Revenue from sports betting would go toward the HOPE Scholarship program, which awards partial or full scholarships to eligible Georgia high school students who attend in-state colleges and universities. It has been a runaway hit since its creation in 1993, largely because of its generous awards and achievable requirements.
The HOPE Scholarship is funded entirely by proceeds from the lottery, but its popularity has caused a financial strain, so much so that the eligibility requirements were tightened five years ago. Rather than just needing a 3.0 GPA (this is a simplification, but this has pretty much been the primary requirement), students must now also take a specific number of “academically rigorous” classes in high school.

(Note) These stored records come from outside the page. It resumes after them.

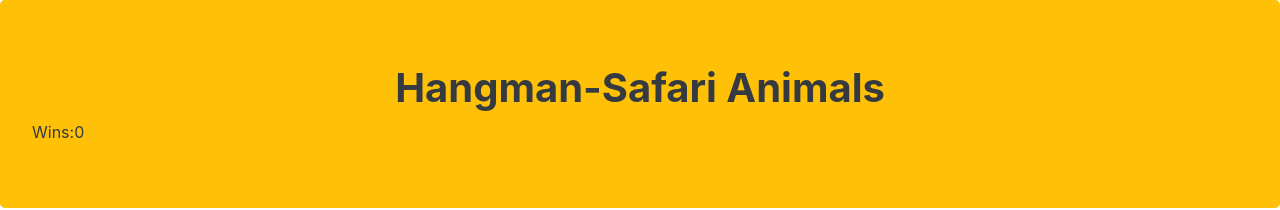
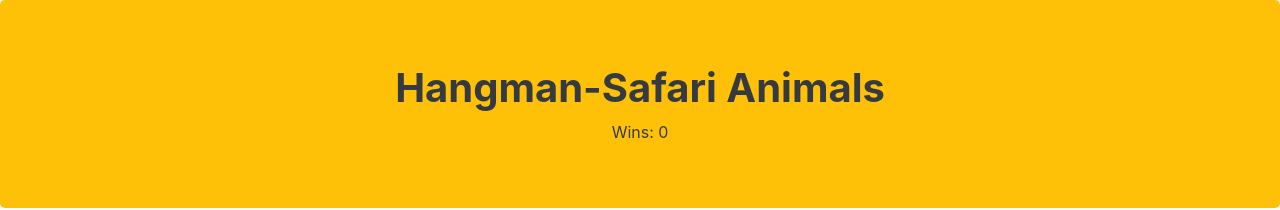
Before and after one commit to kevinzliao/kevinzliao.github.io, a plain HTML site: page Hangman-Game/index.html in a window 1280 px wide. Shown: the top 210 px of the page. Drawn offline with nearby package versions, Linux system fonts and the light colour scheme.

Commit message:
Add files via upload

```diff
--- a/Hangman-Game/index.html
+++ b/Hangman-Game/index.html
@@ -21,7 +21,7 @@
         <h1 class="text-center">
           <strong>Hangman-Safari Animals</strong>
         </h1>
-        <div>Wins:<span id="wins"></span></div>
+        <div class= "text-center">Wins: <span id="wins"></span></div>
     </div>
 
     <div id="guesses" class="card">
```
Also changed, not shown: 1 other file.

The lottery also funds pre-K educational programs. It raised $1.2 billion for education in 2020.
Operators will have to pay
HB 86 is a bipartisan bill, sponsored by three Democrats and three Republicans. It calls for a minimum of six sports betting licenses, though that does not mean that if there are fewer than six applicants (there won’t be), that there wouldn’t be sports betting in Georgia.
The cost for operators is fairly steep. The application fee is $50,000 and the annual licensing fee is $900,000. The bill stipulates a tax rate of 16% on adjusted gross revenue.
Rep. Stephens told the Atlanta Journal-Constitution, “It’s anticipated to bring upward of $100 million in tax revenue. In the big scheme of things, it’s not a lot, but it’s an additional game that the lottery would offer.”
Critics think that is optimistic, but New Jersey just raked in almost $400 million for the year, so a quarter of that seems doable for a state that is top ten in population (and bigger than New Jersey).
First step in gambling expansion
Sports betting bills have been introduced in Georgia before, but none have made it very far. One hurdle is that a constitutional amendment requires a two-thirds majority in both the House and Senate, but Stephens believes this could be done via legislation that doesn’t need that many votes.
He also plans to file bills in soon to legalize casinos and horse racing, hoping to get those on a statewide ballot referendum. He believes sports betting will be the easiest, though.
“We’re putting the path of least resistance first,” Stephens said. “Then, hopefully, it would build the momentum to get the other ones through.”
The Georgia Professional Sports Integrity Alliance, composed of the Atlanta Braves, Hawks, United, and Falcons, supports the bill, as it will help fan interest and engagement. No money from sports betting would be earmarked to the teams or leagues.